Required work: Go through the listing and return every line with "empty" in it.

Source material:

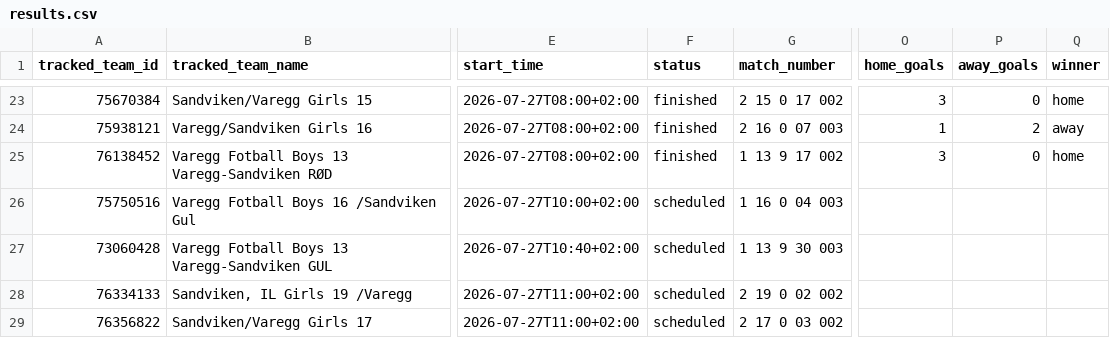
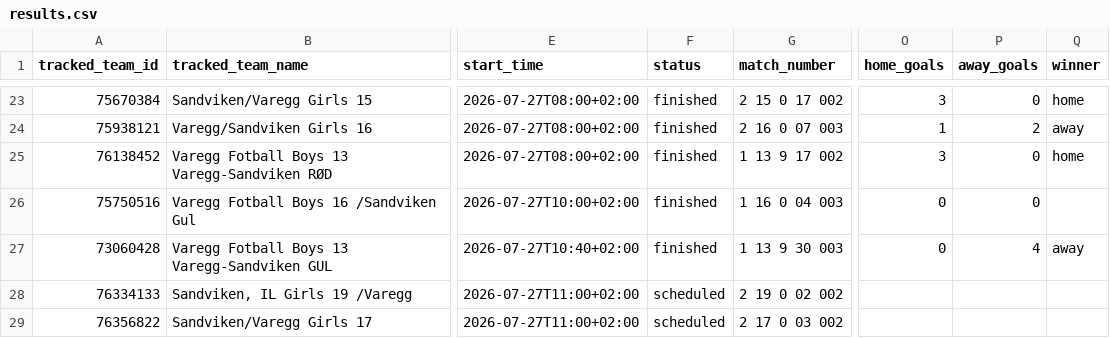
Before and after one commit to lambrechts/2026-norwaycup-resultater, a CSV file: data/results.csv, drawn as a sheet; only a part is shown, gaps mark what is left out; the diff names each change by its address in the sheet, - before the commit and + after, or states it on an @@ line.

```diff
--- a/data/results.csv
+++ b/data/results.csv
-F26:F27 (status): scheduled
+F26:F27 (status): finished
-O26:O27 (home_goals): (empty)
+O26:O27 (home_goals): 0
-P26 (away_goals): (empty)
+P26 (away_goals): 0
-P27 (away_goals): (empty)
+P27 (away_goals): 4
-Q27 (winner): (empty)
+Q27 (winner): away
```
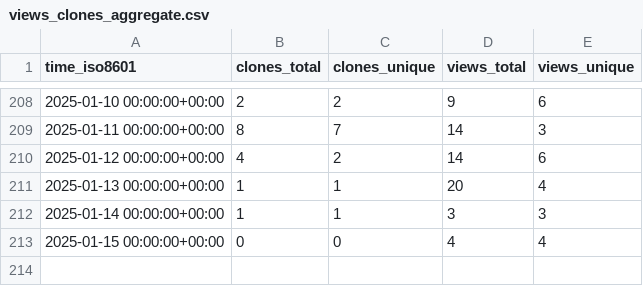
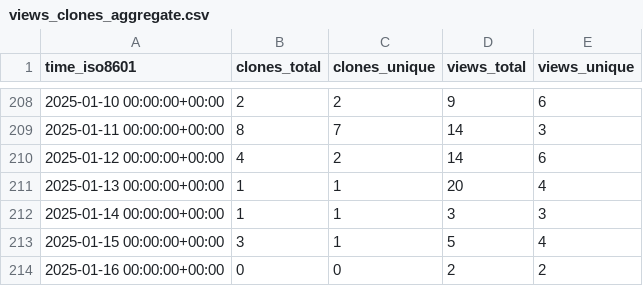
Before and after one commit to vishal2376/git-coach, a CSV file: vishal2376/git-coach/ghrs-data/views_clones_aggregate.csv, drawn as a sheet; only a part is shown, gaps mark what is left out.

```diff
--- a/vishal2376/git-coach/ghrs-data/views_clones_aggregate.csv
+++ b/vishal2376/git-coach/ghrs-data/views_clones_aggregate.csv
@@ -212,2 +212,3 @@ time_iso8601,clones_total,clones_unique,views_total,views_unique
 2025-01-14 00:00:00+00:00,1,1,3,3
-2025-01-15 00:00:00+00:00,0,0,4,4
+2025-01-15 00:00:00+00:00,3,1,5,4
+2025-01-16 00:00:00+00:00,0,0,2,2
```
Also changed, not shown: 1 other file.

Answer:
-O26:O27 (home_goals): (empty)
-P26 (away_goals): (empty)
-P27 (away_goals): (empty)
-Q27 (winner): (empty)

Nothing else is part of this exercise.